Title:La rubia de hormigón
Authors:Michael Connelly
Info:Barcelona : Ediciones B, 2004
Collections:Leídos, Read but unowned

Work details
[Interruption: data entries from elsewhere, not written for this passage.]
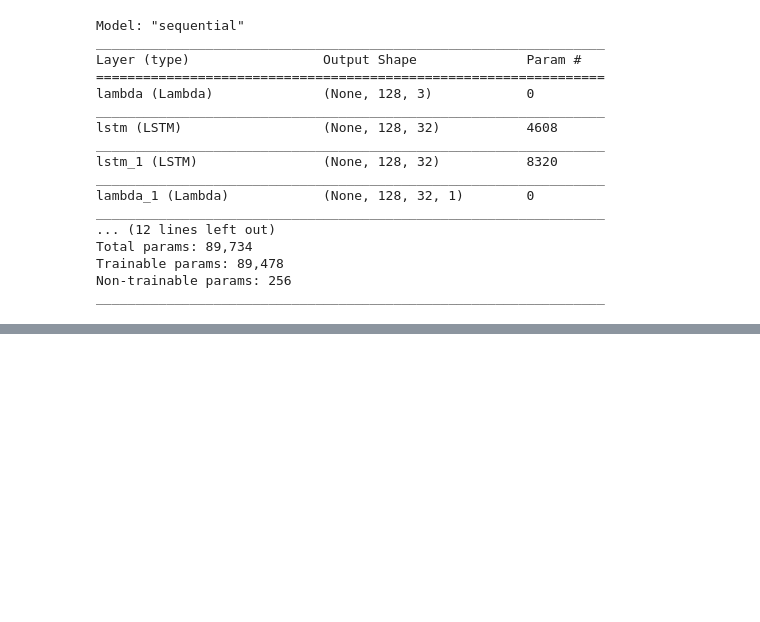
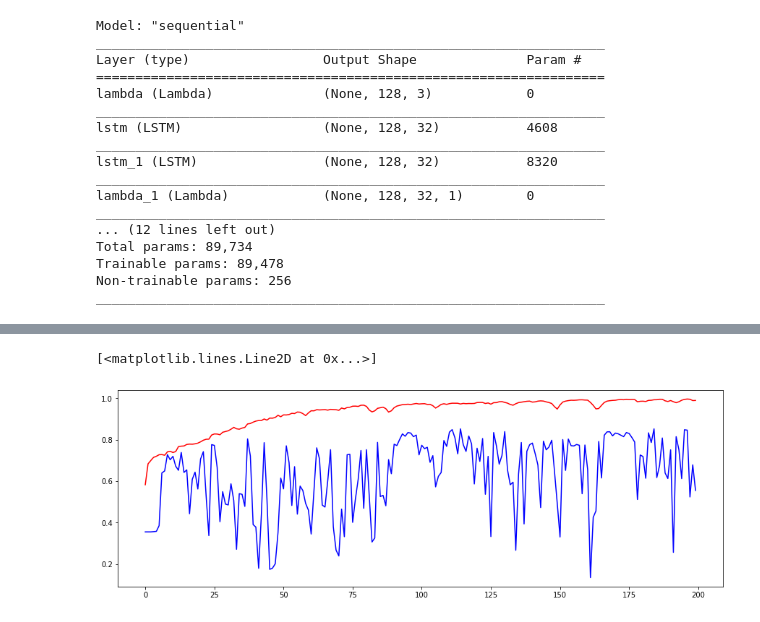
Before and after one commit to AkhilVinayakp/HAR_LSTM_CNN, a Jupyter notebook: lstm_cnn_model_HAR.ipynb, the cells around one changed output, grey strips where cells are left out. Drawn from its saved outputs; the diff is of its cells as text; code cells hidden in the pictures; blank space fills up the shorter version.

```diff
--- a/lstm_cnn_model_HAR.ipynb
+++ b/lstm_cnn_model_HAR.ipynb
@@ -202,0 +215,20 @@ eval
+# %%
+# # adding globel average pooling to the model
+# codding lstm layers and cnn
+model_bi_dir = tf.keras.models.Sequential([
+  tf.keras.layers.Lambda(lambda x: x,
+                      input_shape=[128, 3]),
+  tf.keras.layers.Bidirectional(tf.keras.layers.LSTM(32, return_sequences=True)),
+  tf.keras.layers.Bidirectional(tf.keras.layers.LSTM(32, return_sequences=True)),
+  tf.keras.layers.Lambda(lambda x: tf.expand_dims(x, axis=-1)),
+  tf.keras.layers.Conv2D(64,5,strides=(2,2)),
+  tf.keras.layers.MaxPooling2D((2, 2), strides = (2,2)),
+
+  tf.keras.layers.Conv2D(128,3,strides=(1,1)),
+  tf.keras.layers.GlobalAveragePooling2D(),
+  # tf.keras.layers.Lambda(lambda x: tf.expand_dims(x, axis=-1)),
+  # parameters ?
+  tf.keras.layers.BatchNormalization(),
+  tf.keras.layers.Dense(6, activation='softmax')
+
+])
@@ -202,0 +258,5 @@ eval
+# %%
+optimizer = tf.keras.optimizers.Adam(0.001)
+model_bi_dir.compile(loss="categorical_crossentropy", optimizer=optimizer, metrics = ['accuracy'])
+
+history = model_bi_dir.fit(train_windowed, validation_data=(test_f, test_l), epochs=200,callbacks=[save], verbose=1, batch_size=192)
@@ -202,0 +281,9 @@ eval
+# %%
+m_acc = history.history['accuracy']
+fig, ax = plt.subplots(figsize = (15,5))
+ax.plot(m_acc, color = 'r')
+ax.plot(history.history['val_accuracy'], color = 'b')
+# plt.legend()
+# %% [output]
+[<matplotlib.lines.Line2D at 0x...>]
+[figure, added]
```
Also changed, not shown: parts of 10 cells of this notebook.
The Concrete Blonde by Michael Connelly (1994)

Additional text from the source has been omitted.